===== Records shown

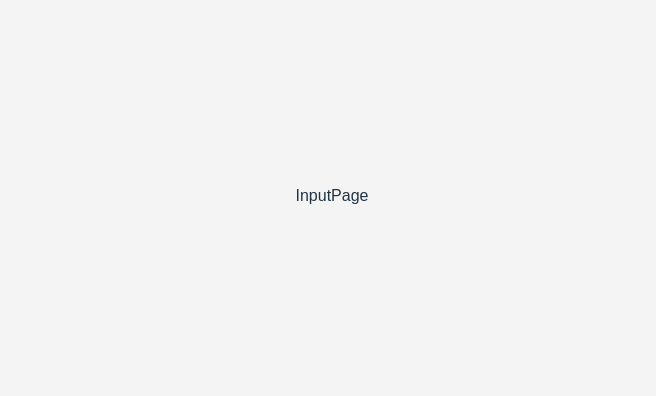
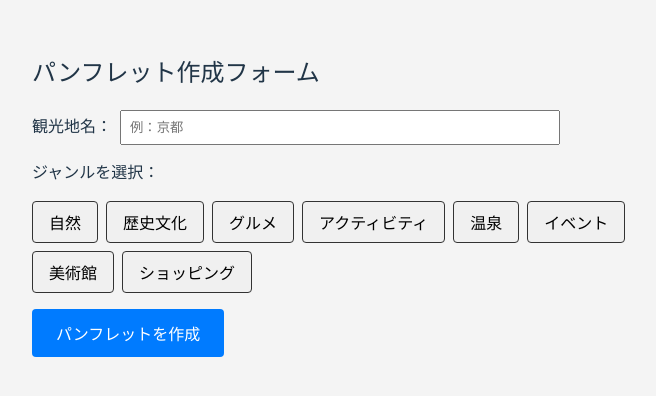
Before and after one commit to 50ki-1706/Vegapunf, a React (Vite) app in the folder frontend/: page /input in a window 1280 px wide. Shown: the part 204-600 px from the top of the page, without its empty margins (308-964 px from the left). Built offline with nearby package versions, Linux system fonts and the light colour scheme.

Commit message:
pamphlet.cssを作成 (#11)

```diff
--- a/frontend/src/InputPage.jsx
+++ b/frontend/src/InputPage.jsx
@@ -1,5 +1,142 @@
+import React, { useState } from "react";
+import axios from "axios";
+import { useNavigate } from "react-router-dom";
+
 const InputPage = () => {
-  return <div>InputPage</div>;
+  const navigate = useNavigate();
+
+  // フォームのステート
+  const [location, setLocation] = useState("");
+  const [selectedGenres, setSelectedGenres] = useState([]);
+  const [loading, setLoading] = useState(false);
+  const [error, setError] = useState(null);
+
+  // ジャンルの候補
+  const genres = ["自然", "歴史文化", "グルメ", "アクティビティ", "温泉", "イベント", "美術館", "ショッピング"];
+
+  // ジャンルボタンクリック時のトグル処理
+  const handleGenreClick = (genre) => {
+    setSelectedGenres((prev) =>
+      prev.includes(genre)
+        ? prev.filter((g) => g !== genre)
+        : [...prev, genre]
+    );
+  };
+
+  // 送信ボタン押下時
+  const handleSubmit = async () => {
+    if (!location) {
+      alert("観光地名を入力してください");
+      return;
+    }
+    if (selectedGenres.length === 0) {
+      alert("少なくとも1つのジャンルを選択してください");
+      return;
+    }
+
+    setLoading(true);
+    setError(null);
+
+    try {
+      const res = await axios.post("http://localhost:8000/create-pamphlet", {
+        location: location,
+        genres: selectedGenres,
+      });
+
+      // APIレスポンスを受け取ったらパンフレットページへ遷移
+      navigate("/pamphlet", {
+        state: {
+          pamphletData: res.data,
+        },
+      });
+    } catch (err) {
+      console.error(err);
+      setError("パンフレットの作成に失敗しました。再度お試しください。");
+    } finally {
+      setLoading(false);
+    }
+  };
+
+  // ローディング中はメッセージ表示のみ
+  if (loading) {
+    return (
+      <div style={{ textAlign: "center", marginTop: "2rem" }}>
+        <p>パンフレット作成中...</p>
+        {/* ここにスピナーなどを入れてもOK */}
+      </div>
+    );
+  }
+
+  return (
+    <div style={{ maxWidth: "600px", margin: "2rem auto", padding: "1rem" }}>
+      <h2>パンフレット作成フォーム</h2>
+
+      {/* 観光地入力 */}
+      <div style={{ marginBottom: "1rem" }}>
+        <label>
+          観光地名：
+          <input
+            type="text"
+            value={location}
+            onChange={(e) => setLocation(e.target.value)}
+            placeholder="例：京都"
+            style={{ marginLeft: "0.5rem", padding: "0.5rem", width: "70%" }}
+          />
+        </label>
+      </div>
+
+      {/* ジャンル選択 */}
+      <div style={{ marginBottom: "1rem" }}>
+        <p>ジャンルを選択：</p>
+        <div style={{ display: "flex", flexWrap: "wrap", gap: "0.5rem" }}>
+          {genres.map((g) => {
+            const isSelected = selectedGenres.includes(g);
+            return (
+              <button
+                key={g}
+                type="button"
+                onClick={() => handleGenreClick(g)}
+                style={{
+                  padding: "0.5rem 1rem",
+                  border: "1px solid #333",
+                  borderRadius: "4px",
+                  backgroundColor: isSelected ? "#4caf50" : "#f0f0f0",
+                  color: isSelected ? "#fff" : "#000",
+                  cursor: "pointer",
+                }}
+              >
+                {g}
+              </button>
+            );
+          })}
+        </div>
+      </div>
+
+      {/* エラー表示 */}
+      {error && (
+        <div style={{ color: "red", marginBottom: "1rem" }}>{error}</div>
+      )}
+
+      {/* 送信ボタン */}
+      <div>
+        <button
+          type="button"
+          onClick={handleSubmit}
+          style={{
+            padding: "0.75rem 1.5rem",
+            fontSize: "1rem",
+            backgroundColor: "#007bff",
+            color: "#fff",
+            border: "none",
+            borderRadius: "4px",
+            cursor: "pointer",
+          }}
+        >
+          パンフレットを作成
+        </button>
+      </div>
+    </div>
+  );
 };
 
 export default InputPage;
```
Also changed, not shown: frontend/src/InputPage.css (added, +143 -0 lines), frontend/src/pamphlet.css (line endings or trailing spaces).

==========

* **Directions**:
Each line above that includes the word "prev" is to be copied.

* **Response for this exercise**:
+    setSelectedGenres((prev) =>
+      prev.includes(genre)
+        ? prev.filter((g) => g !== genre)
+        : [...prev, genre]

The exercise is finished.